- [The problem]:
For this exercise, copy out each line of the material below that includes "center".

[[ Exercise inputs open ]]

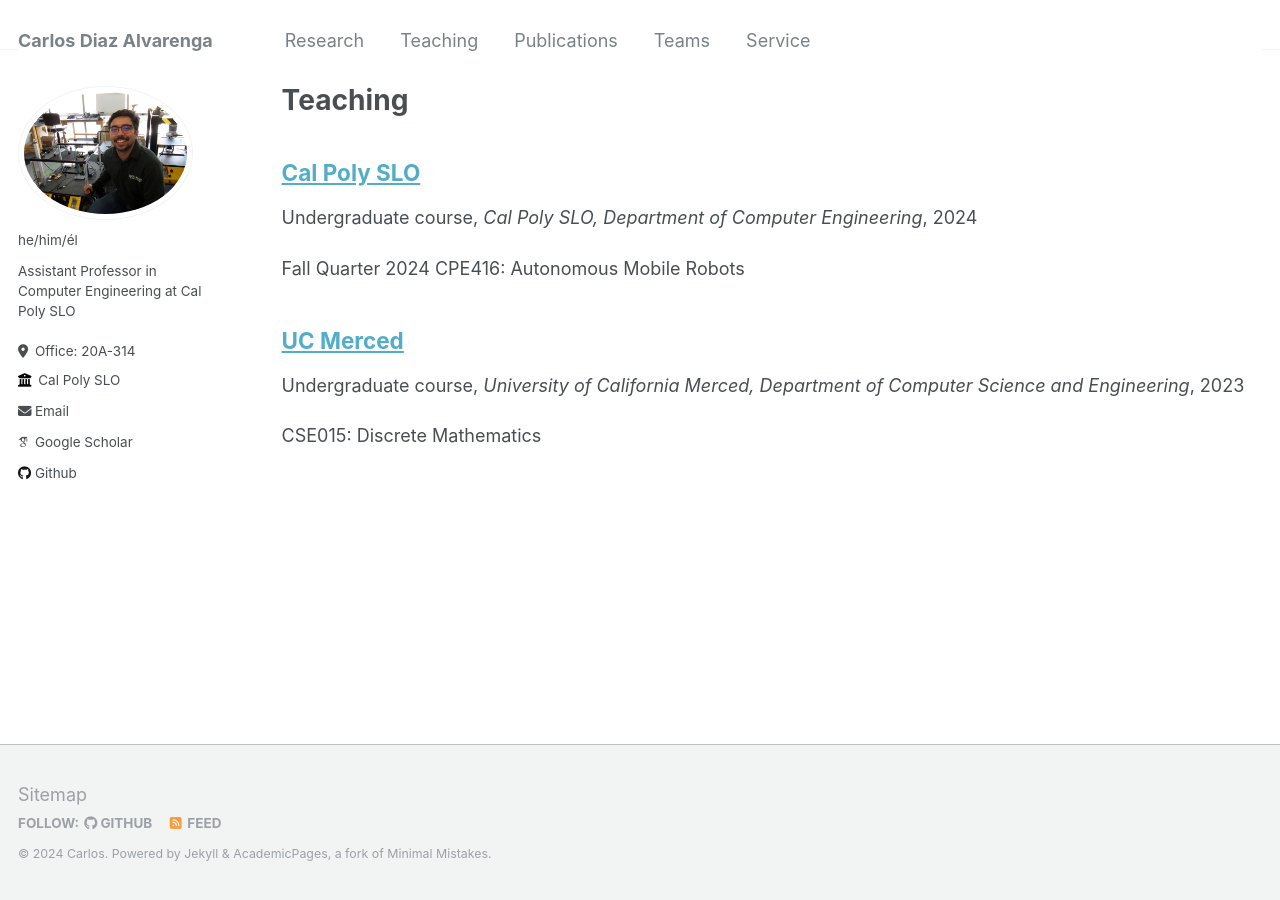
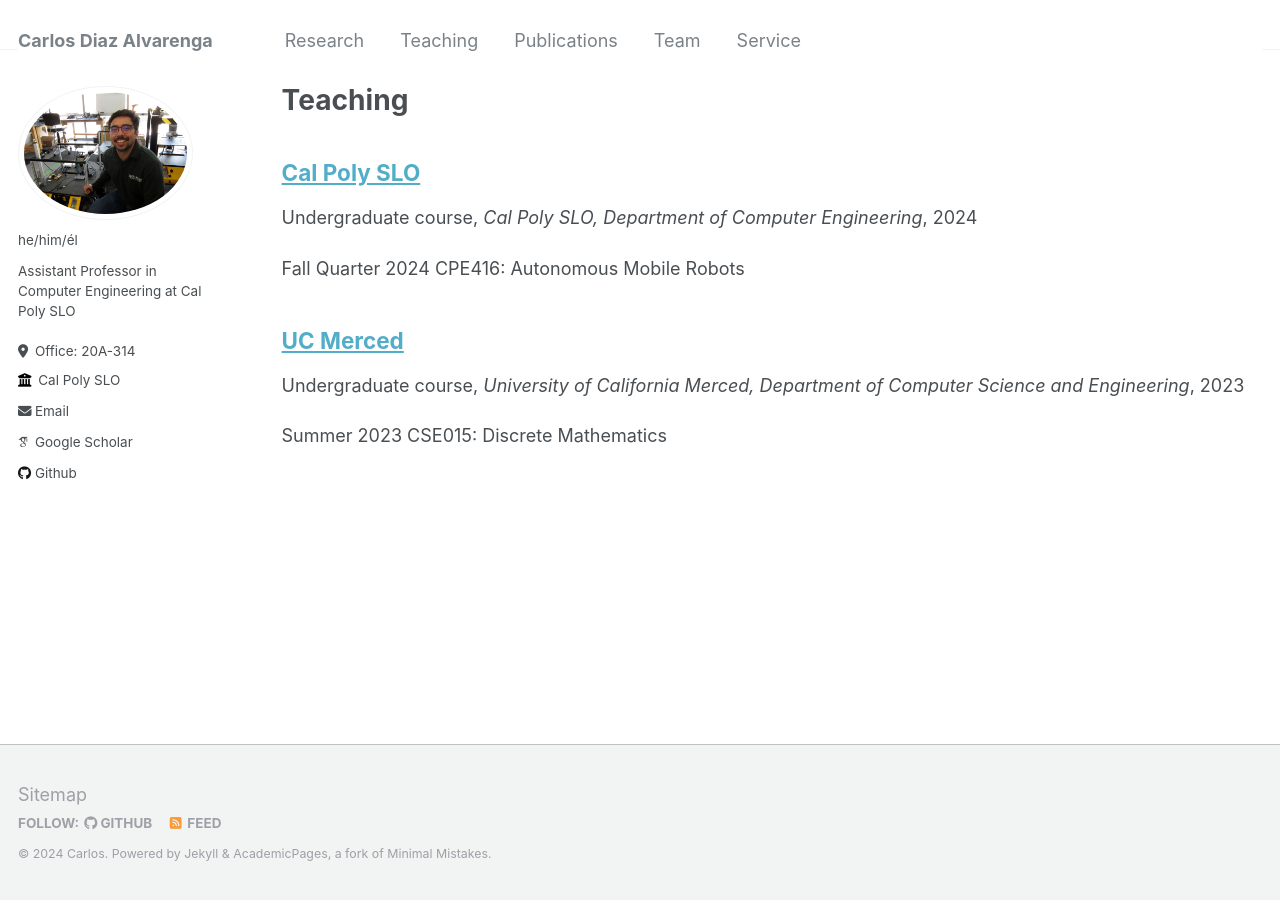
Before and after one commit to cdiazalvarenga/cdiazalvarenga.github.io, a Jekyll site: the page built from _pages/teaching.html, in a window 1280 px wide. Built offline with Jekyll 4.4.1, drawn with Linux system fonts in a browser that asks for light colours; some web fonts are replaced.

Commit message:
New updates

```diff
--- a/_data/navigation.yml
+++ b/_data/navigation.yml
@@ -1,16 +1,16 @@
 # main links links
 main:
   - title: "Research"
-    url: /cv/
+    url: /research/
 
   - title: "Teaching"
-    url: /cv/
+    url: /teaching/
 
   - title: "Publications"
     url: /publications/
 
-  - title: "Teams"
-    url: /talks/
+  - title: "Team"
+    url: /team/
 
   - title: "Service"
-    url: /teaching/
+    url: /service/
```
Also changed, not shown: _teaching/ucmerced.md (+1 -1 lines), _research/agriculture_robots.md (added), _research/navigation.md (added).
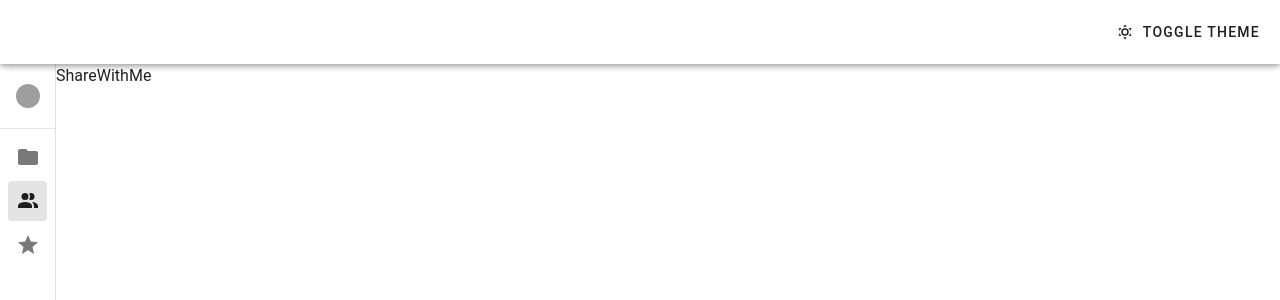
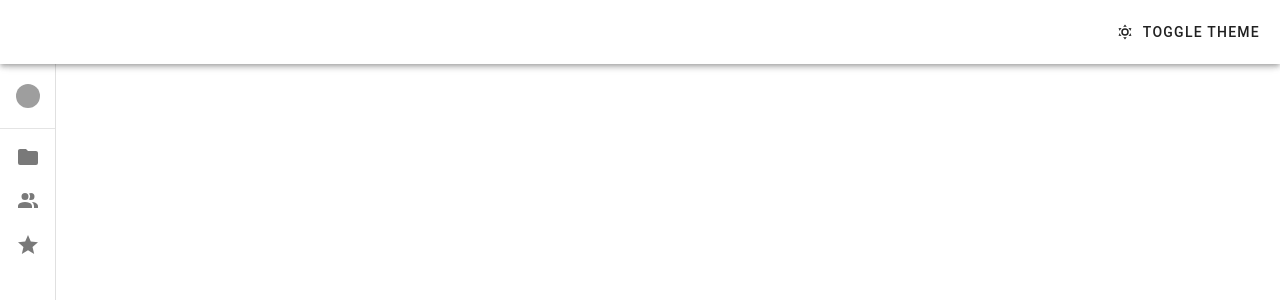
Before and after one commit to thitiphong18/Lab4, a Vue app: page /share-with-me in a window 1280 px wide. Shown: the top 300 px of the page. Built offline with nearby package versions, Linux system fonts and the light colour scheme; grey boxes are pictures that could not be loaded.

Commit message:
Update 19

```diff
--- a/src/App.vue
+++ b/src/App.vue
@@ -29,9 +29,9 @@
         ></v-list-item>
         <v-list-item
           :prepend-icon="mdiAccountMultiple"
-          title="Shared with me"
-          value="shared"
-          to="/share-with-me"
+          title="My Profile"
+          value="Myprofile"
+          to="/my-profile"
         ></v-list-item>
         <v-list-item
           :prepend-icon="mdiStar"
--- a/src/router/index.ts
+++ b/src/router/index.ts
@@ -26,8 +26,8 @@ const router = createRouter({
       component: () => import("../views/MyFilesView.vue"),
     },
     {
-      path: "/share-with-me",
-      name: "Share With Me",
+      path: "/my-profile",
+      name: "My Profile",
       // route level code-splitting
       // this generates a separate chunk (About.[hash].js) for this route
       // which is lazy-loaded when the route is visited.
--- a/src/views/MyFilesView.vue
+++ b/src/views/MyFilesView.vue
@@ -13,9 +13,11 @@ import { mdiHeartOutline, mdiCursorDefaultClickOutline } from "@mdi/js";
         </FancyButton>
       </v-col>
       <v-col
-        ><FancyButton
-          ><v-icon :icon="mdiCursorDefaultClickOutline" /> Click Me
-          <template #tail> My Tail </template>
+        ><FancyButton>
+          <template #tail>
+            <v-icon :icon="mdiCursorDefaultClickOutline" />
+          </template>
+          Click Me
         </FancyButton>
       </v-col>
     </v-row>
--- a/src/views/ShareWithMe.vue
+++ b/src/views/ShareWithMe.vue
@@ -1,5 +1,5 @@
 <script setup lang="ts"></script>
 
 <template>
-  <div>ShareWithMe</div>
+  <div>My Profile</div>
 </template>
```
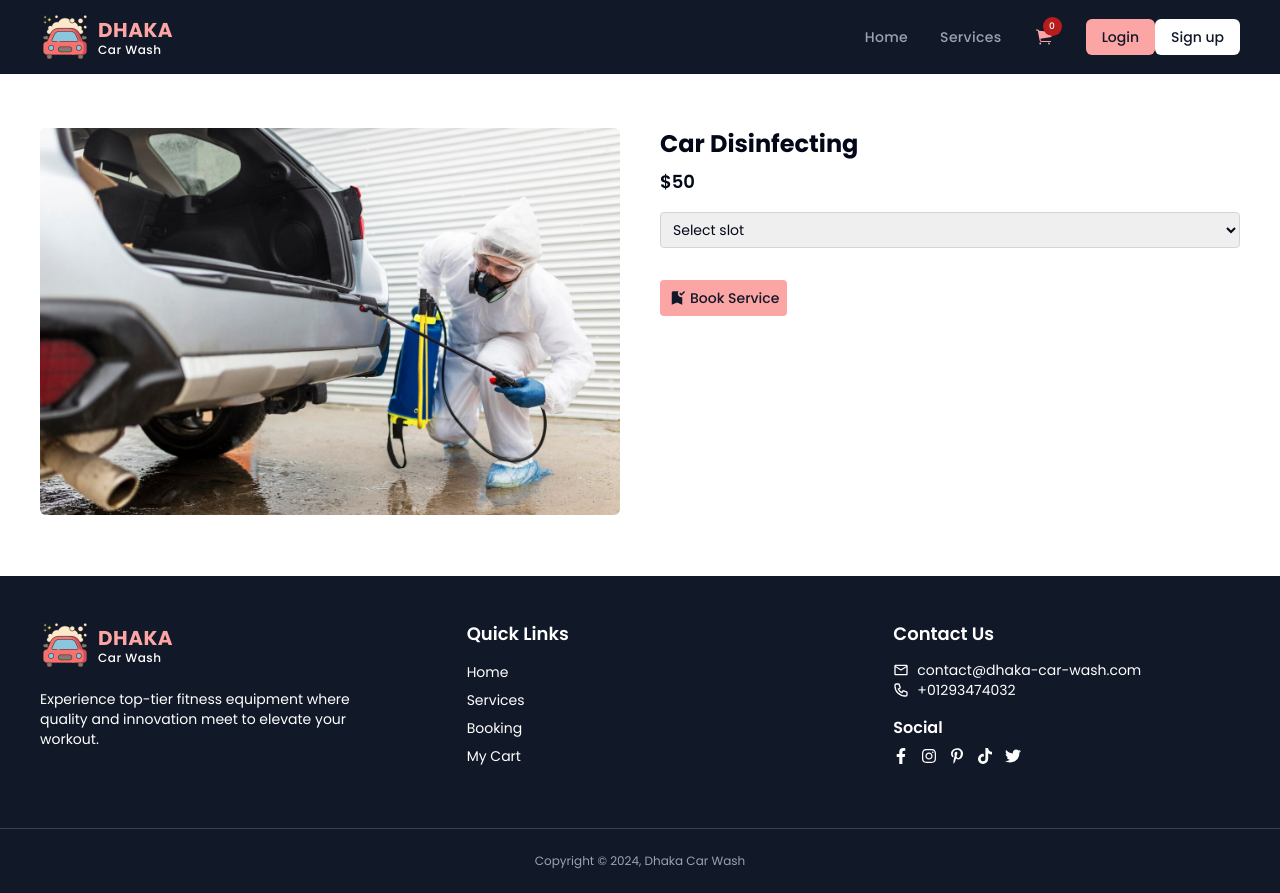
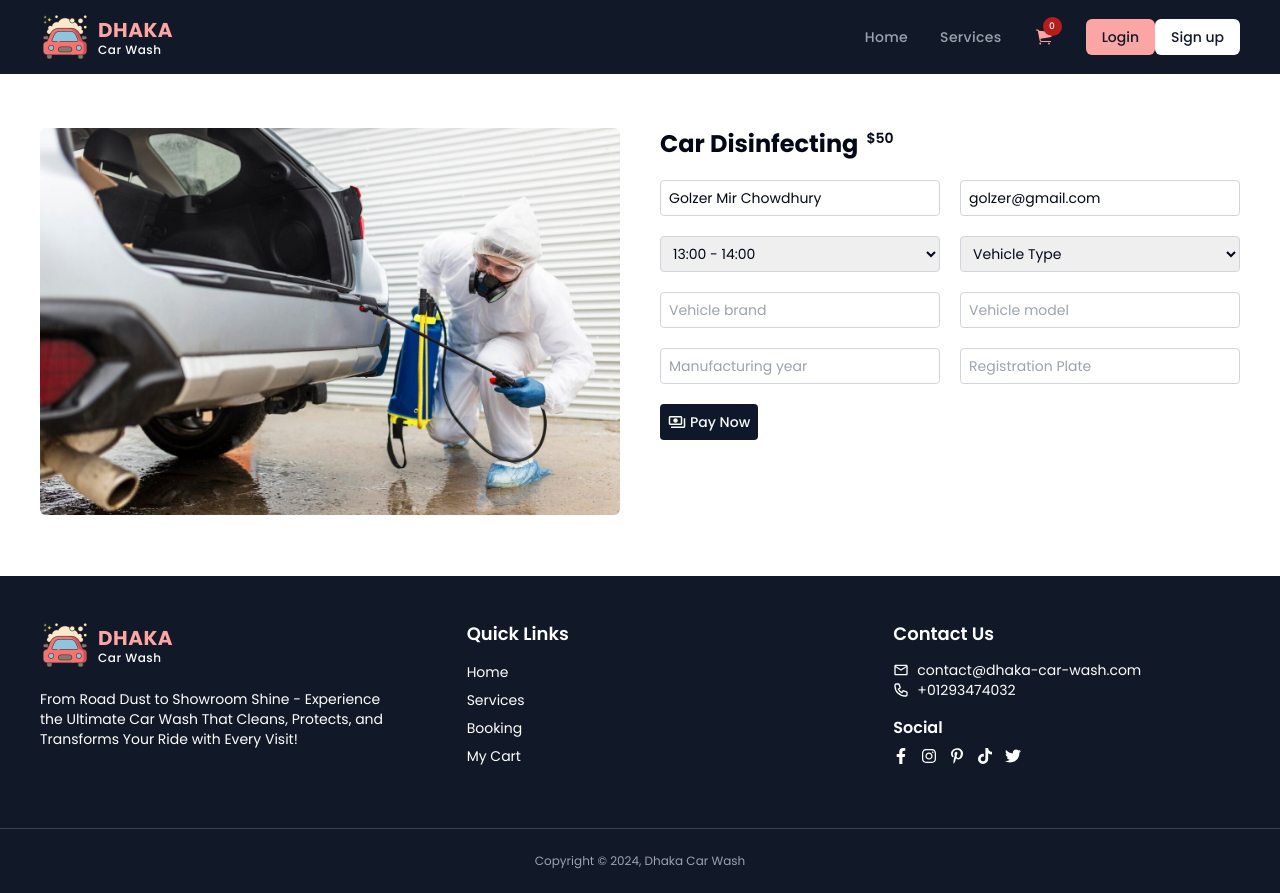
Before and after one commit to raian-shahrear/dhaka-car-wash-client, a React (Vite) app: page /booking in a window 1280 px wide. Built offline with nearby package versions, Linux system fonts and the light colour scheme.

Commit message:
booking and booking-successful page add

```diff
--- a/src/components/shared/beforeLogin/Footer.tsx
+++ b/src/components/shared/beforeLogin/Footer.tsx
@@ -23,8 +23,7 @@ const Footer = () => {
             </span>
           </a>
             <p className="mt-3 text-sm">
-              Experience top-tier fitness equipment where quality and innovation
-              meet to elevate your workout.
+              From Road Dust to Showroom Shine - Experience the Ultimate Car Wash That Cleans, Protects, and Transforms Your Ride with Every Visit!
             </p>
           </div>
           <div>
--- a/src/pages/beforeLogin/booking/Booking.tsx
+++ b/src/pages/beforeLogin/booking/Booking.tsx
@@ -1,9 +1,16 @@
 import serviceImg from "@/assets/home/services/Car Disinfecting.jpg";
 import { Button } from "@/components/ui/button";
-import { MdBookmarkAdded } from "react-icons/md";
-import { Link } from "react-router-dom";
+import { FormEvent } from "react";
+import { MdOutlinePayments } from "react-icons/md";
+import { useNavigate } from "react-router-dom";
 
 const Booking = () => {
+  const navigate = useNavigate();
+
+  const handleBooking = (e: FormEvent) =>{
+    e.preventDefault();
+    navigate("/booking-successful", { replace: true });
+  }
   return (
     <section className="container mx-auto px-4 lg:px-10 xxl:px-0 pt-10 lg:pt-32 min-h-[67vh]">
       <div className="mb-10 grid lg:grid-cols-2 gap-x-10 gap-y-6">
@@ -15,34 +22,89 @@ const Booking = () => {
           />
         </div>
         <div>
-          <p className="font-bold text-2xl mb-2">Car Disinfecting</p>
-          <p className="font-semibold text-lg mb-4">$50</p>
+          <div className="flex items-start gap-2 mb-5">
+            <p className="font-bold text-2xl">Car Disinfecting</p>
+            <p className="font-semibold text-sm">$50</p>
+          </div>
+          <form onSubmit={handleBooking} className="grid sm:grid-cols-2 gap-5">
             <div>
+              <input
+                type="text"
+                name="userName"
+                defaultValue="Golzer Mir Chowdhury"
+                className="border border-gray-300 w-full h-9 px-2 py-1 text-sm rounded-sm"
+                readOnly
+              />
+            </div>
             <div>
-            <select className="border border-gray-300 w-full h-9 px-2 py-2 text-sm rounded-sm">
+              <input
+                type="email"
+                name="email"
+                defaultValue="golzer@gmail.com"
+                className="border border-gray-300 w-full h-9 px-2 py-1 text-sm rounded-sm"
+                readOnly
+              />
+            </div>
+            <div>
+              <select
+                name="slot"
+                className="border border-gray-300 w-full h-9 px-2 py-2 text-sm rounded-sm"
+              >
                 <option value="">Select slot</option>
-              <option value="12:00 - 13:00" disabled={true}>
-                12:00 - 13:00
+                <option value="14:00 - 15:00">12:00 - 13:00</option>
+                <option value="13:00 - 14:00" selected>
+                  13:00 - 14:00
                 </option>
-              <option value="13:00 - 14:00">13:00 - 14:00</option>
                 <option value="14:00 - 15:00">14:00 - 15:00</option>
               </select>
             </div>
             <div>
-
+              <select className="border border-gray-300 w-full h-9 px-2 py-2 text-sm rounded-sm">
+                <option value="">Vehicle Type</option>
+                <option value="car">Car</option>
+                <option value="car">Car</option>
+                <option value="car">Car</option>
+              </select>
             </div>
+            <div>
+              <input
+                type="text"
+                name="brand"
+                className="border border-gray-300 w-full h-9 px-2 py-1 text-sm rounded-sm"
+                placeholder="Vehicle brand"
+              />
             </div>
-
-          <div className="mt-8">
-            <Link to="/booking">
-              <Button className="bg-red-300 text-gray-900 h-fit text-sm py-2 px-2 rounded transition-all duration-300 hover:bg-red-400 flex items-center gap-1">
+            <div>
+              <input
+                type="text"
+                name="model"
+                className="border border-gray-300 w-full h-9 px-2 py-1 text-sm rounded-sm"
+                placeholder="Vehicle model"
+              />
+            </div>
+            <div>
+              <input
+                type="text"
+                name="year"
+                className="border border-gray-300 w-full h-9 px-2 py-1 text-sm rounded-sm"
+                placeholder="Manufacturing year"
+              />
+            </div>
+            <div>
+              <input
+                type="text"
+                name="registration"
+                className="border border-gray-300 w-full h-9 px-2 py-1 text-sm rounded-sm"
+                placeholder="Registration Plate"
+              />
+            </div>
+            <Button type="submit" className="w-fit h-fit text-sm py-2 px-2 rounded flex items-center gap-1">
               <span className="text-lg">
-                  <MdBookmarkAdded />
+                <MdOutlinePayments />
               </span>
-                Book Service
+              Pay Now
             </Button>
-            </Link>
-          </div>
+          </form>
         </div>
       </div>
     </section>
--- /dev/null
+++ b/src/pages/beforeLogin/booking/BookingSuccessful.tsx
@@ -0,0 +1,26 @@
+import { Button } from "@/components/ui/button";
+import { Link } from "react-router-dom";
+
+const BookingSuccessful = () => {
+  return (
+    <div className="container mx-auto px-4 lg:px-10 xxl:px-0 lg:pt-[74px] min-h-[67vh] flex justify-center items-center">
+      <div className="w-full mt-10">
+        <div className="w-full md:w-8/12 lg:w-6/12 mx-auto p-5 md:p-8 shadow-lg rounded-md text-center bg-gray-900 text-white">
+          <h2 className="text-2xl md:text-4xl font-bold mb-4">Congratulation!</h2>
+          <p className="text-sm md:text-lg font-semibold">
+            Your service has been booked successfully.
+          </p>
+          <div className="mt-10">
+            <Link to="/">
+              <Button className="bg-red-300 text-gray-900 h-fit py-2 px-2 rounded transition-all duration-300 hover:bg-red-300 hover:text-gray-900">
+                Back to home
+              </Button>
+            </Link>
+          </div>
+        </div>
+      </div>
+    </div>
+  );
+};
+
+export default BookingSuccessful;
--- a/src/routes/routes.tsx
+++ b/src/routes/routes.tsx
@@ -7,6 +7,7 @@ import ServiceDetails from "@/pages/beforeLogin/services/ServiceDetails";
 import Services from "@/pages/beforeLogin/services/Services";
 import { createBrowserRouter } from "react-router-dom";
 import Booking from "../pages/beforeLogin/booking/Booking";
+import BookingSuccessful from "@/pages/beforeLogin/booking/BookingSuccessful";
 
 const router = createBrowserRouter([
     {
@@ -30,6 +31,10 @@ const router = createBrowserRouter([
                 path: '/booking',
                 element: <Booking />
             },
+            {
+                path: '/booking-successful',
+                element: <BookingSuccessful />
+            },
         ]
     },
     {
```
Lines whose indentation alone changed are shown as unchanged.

[[ Exercise inputs closed ]]

- [Result of the exercise]:
-              <Button className="bg-red-300 text-gray-900 h-fit text-sm py-2 px-2 rounded transition-all duration-300 hover:bg-red-400 flex items-center gap-1">
+            <Button type="submit" className="w-fit h-fit text-sm py-2 px-2 rounded flex items-center gap-1">
+    <div className="container mx-auto px-4 lg:px-10 xxl:px-0 lg:pt-[74px] min-h-[67vh] flex justify-center items-center">
+        <div className="w-full md:w-8/12 lg:w-6/12 mx-auto p-5 md:p-8 shadow-lg rounded-md text-center bg-gray-900 text-white">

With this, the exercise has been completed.